Process improves strength, color of feather-based fibers
Domesticated chickens in the United States alone produce more than 2 billion pounds of feathers annually. Those feathers have long been considered a waste product, especially when contaminated with blood, feces or bacteria that can prove hazardous to the environment.
Nebraska's Yiqi Yang is among a growing cadre of researchers looking to transform those feathers into fibers that find a place in natural fabrics. In that vein, Yang and his Husker colleagues are devising and testing methods to improve the properties of feather-derived fibers.
Those methods include cross-linking: chemically bonding long protein chains—including keratin, a water-resistant protein of feathers—to bolster the performance of the resulting fibers and fabrics.

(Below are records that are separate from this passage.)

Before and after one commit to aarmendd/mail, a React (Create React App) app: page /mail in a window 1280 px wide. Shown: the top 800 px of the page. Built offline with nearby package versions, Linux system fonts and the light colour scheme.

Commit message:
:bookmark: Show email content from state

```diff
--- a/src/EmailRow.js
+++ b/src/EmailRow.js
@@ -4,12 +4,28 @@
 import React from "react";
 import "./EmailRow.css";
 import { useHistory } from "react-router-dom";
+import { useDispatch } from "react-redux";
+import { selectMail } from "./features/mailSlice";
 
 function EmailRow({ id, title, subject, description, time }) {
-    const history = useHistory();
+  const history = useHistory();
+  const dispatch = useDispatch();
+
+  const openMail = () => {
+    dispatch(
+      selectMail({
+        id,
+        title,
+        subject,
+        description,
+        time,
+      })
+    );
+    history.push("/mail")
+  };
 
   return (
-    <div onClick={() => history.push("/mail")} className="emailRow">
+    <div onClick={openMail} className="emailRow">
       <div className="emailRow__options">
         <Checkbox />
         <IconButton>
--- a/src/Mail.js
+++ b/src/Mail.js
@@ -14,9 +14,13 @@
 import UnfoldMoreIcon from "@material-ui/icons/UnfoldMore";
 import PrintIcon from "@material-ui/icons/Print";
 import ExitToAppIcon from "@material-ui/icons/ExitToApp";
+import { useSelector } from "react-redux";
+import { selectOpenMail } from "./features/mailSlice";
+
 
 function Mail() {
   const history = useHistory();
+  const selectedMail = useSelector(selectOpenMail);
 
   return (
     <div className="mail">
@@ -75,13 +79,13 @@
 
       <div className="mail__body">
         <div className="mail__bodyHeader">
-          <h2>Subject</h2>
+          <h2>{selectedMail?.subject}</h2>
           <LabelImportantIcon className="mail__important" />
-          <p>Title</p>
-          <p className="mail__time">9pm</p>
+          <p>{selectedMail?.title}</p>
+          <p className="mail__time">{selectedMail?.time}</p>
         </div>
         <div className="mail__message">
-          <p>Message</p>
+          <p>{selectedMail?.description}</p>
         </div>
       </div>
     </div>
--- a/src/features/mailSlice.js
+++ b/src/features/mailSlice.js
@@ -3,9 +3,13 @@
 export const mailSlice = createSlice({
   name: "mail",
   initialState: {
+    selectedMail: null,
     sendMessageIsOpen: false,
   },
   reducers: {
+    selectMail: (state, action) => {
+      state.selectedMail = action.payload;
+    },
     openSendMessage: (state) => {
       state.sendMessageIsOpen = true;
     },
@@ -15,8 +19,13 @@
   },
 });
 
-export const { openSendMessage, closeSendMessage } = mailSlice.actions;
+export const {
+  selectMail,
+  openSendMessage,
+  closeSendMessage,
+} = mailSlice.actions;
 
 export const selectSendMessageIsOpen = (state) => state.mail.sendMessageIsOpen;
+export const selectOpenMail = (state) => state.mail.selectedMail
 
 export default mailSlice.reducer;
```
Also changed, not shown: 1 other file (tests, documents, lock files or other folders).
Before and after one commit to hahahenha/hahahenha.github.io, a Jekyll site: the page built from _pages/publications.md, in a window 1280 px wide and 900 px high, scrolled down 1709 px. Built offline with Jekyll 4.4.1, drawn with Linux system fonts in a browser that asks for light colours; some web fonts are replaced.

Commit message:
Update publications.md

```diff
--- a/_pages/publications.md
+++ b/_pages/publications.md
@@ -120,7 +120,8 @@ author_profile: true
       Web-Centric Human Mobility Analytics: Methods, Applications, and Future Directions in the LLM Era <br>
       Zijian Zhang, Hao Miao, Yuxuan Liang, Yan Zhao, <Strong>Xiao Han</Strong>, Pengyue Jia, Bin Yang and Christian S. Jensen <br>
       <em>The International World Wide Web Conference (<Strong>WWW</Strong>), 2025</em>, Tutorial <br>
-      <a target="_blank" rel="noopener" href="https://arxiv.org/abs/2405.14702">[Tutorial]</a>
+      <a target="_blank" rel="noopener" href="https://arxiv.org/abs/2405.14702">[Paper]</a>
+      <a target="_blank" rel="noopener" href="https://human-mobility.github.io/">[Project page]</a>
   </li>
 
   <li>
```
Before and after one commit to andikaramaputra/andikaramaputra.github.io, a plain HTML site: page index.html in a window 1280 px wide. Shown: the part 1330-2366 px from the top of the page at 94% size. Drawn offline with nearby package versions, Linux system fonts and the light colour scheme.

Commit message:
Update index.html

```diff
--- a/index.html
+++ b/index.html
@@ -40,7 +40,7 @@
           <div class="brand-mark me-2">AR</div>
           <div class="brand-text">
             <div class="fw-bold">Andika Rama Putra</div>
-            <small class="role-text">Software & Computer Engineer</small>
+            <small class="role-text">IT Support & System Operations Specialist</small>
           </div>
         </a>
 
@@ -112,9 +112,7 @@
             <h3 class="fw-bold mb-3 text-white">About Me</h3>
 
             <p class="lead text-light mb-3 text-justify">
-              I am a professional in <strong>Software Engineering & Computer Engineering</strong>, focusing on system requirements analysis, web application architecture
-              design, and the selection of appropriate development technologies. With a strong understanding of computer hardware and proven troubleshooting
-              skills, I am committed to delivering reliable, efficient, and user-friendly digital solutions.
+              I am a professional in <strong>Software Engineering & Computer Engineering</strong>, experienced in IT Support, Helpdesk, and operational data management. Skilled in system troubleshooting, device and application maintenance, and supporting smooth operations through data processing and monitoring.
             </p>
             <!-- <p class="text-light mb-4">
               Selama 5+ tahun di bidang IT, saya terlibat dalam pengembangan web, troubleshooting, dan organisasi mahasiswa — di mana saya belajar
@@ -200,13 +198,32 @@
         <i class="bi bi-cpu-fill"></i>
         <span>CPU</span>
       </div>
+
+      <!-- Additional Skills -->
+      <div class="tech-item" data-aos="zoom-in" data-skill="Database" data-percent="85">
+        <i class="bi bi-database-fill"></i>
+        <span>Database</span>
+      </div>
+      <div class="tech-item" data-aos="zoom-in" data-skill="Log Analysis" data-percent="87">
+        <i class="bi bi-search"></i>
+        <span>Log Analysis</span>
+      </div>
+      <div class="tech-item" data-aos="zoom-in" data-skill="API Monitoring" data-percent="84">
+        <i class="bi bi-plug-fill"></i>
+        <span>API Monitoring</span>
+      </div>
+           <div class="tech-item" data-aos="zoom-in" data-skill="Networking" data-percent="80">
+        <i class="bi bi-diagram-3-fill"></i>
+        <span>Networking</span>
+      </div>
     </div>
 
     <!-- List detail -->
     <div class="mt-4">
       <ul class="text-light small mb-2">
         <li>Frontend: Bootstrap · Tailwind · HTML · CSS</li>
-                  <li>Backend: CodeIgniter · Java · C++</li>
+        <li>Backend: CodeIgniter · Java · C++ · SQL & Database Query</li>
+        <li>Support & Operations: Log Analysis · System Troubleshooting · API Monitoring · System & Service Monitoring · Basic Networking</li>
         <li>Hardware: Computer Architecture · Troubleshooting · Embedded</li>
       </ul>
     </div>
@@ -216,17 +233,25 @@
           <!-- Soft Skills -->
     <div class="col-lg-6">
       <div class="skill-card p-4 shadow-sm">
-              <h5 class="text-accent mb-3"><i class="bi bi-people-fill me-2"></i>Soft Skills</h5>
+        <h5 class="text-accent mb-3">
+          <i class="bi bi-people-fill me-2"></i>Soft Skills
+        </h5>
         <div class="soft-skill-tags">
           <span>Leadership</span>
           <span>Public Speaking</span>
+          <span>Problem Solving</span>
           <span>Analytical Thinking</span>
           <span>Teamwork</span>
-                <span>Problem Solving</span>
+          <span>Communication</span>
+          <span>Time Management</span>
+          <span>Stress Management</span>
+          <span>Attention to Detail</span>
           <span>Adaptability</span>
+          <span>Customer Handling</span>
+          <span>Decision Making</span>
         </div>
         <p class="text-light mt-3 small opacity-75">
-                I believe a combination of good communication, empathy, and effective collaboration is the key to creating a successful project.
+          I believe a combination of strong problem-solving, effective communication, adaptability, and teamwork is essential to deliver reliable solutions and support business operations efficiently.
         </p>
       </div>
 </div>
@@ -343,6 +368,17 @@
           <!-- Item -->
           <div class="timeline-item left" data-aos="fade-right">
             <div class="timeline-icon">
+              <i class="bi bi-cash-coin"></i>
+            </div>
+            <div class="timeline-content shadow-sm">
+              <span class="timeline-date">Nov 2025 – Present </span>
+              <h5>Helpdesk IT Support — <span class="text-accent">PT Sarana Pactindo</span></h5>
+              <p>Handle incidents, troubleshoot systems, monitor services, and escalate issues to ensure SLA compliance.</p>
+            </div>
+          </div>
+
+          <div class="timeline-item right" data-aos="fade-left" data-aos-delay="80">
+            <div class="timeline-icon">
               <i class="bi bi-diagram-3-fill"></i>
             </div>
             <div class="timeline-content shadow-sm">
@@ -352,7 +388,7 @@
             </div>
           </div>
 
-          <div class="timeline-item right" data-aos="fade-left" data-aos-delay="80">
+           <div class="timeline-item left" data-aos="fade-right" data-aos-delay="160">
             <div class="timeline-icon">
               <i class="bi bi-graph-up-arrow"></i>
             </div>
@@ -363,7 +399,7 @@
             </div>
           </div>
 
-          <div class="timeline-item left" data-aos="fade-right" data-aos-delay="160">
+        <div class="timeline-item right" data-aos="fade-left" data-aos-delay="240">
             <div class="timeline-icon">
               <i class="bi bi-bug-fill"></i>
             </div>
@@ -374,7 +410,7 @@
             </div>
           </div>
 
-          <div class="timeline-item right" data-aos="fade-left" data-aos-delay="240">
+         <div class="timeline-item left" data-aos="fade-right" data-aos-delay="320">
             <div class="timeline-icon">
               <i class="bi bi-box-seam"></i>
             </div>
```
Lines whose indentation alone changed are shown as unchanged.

But that performance must still improve, and unwanted side effects of cross-linking be resolved, before feathers emerge as a greener alternative to petroleum-based materials—polyester, nylon—currently dominating the market.
In a recent study, Yang's team experimented with a cross-linking class known as saccharide aldehydes. By modifying the molecular structure and concentration of the aldehydes, the team developed keratin fibers substantially stronger than those produced via another popular cross-linker, citric acid.
Those fibers possessed 90 percent of wool's strength after long-term immersion in water and 120 percent of wool's strength under dry conditions. Importantly, those fibers retained their color and boasted a capacity to absorb dyes that far exceeded that of other cross-linked, keratin-based fibers. The production process also yielded none of the toxic formaldehyde that has previously hounded cross-linking processes involving aldehydes.
With further improvements, the team estimates that chicken feather-derived fibers could ultimately reduce the U.S. market share of petroleum-based fibers by 10 percent (from 70 percent to 60 percent)—while putting to use an overlooked waste product of the food industry. Also, given the low cost of feathers, keratin-based fibers would likely cost less than wool, Yang said.